(Web page revision data)
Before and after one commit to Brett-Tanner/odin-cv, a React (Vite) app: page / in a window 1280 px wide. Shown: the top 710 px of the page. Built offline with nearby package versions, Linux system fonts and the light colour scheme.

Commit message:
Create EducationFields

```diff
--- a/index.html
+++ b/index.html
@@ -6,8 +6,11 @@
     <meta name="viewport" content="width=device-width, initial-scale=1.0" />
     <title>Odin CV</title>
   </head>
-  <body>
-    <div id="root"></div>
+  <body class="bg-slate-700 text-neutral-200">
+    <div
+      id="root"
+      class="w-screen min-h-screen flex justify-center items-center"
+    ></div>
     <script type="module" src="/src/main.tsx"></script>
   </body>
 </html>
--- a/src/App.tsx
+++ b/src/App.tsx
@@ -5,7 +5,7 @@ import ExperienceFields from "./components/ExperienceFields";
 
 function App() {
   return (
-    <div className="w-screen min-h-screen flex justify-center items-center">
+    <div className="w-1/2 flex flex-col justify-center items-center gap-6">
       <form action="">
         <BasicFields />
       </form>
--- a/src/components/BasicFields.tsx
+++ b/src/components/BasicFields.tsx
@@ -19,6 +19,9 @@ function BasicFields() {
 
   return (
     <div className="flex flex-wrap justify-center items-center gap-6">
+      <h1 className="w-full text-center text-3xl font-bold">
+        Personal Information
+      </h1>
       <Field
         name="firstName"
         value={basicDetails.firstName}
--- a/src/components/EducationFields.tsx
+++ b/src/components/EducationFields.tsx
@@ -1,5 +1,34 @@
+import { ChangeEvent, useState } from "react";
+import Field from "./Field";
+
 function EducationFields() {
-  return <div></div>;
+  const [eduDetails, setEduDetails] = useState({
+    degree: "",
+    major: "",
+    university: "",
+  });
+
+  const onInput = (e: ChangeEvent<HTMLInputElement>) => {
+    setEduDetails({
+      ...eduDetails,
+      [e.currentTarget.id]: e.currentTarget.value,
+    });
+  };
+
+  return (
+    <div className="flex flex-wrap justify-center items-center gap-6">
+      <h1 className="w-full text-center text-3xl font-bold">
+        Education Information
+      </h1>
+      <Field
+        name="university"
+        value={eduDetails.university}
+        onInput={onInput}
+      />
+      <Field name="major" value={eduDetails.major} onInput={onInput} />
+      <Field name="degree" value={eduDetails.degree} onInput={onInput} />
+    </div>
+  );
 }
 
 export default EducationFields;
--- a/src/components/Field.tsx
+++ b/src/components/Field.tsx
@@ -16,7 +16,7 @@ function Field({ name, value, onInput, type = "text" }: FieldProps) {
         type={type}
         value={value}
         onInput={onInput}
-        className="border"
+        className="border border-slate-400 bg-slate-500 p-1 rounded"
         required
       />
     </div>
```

TASK STATEMENT:
Tally every line of the data that holds the word "className" and write the count alone.

SOLVED EXERCISE:
8